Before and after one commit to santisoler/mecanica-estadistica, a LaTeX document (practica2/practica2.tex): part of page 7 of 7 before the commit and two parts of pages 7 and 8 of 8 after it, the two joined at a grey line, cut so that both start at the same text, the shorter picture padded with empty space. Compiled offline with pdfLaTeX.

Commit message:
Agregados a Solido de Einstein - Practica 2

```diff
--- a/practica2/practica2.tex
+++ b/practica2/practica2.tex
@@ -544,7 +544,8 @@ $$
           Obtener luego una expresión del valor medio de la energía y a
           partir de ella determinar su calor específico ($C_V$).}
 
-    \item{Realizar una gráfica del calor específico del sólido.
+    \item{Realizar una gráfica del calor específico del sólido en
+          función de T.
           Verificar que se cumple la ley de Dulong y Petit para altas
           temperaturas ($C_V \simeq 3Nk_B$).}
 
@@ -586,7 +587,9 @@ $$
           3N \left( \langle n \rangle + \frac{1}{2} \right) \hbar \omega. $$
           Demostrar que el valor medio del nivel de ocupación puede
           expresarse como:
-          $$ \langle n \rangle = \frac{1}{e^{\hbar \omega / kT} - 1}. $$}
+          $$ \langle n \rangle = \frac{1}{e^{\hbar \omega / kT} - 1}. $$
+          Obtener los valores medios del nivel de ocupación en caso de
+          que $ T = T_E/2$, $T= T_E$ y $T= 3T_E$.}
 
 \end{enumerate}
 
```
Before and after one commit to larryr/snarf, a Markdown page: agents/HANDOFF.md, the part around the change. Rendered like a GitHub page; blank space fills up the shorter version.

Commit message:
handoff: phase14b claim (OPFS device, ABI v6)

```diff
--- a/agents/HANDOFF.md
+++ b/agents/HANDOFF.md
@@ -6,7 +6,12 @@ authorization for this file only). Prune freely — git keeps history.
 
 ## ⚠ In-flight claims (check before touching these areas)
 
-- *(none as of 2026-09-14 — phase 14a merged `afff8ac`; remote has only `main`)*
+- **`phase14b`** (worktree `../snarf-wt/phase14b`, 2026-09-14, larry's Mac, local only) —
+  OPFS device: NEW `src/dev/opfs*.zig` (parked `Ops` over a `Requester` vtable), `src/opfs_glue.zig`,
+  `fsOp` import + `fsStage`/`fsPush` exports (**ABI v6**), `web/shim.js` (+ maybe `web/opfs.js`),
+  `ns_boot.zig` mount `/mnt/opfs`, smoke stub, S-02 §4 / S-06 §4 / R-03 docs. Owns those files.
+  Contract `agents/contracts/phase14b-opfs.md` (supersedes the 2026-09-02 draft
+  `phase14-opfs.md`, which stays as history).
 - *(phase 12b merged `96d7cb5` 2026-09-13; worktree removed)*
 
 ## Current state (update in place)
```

==

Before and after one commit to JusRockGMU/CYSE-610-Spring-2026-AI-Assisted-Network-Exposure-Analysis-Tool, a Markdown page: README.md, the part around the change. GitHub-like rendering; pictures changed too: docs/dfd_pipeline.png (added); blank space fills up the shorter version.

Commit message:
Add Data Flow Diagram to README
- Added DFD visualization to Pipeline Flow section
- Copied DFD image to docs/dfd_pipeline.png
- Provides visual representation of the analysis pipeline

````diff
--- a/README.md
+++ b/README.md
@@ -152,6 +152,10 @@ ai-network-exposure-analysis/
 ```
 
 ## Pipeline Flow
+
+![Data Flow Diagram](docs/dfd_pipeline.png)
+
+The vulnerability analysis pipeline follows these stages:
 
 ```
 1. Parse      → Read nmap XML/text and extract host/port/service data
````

YOUR TASK:
Will you return exactly the lines above from the one with "(added); blank space fills up the shorter version." down to the one with "- Added DFD", counting both as part of the range?

YOUR SOLUTION:
Before and after one commit to JusRockGMU/CYSE-610-Spring-2026-AI-Assisted-Network-Exposure-Analysis-Tool, a Markdown page: README.md, the part around the change. GitHub-like rendering; pictures changed too: docs/dfd_pipeline.png (added); blank space fills up the shorter version.

Commit message:
Add Data Flow Diagram to README
- Added DFD visualization to Pipeline Flow section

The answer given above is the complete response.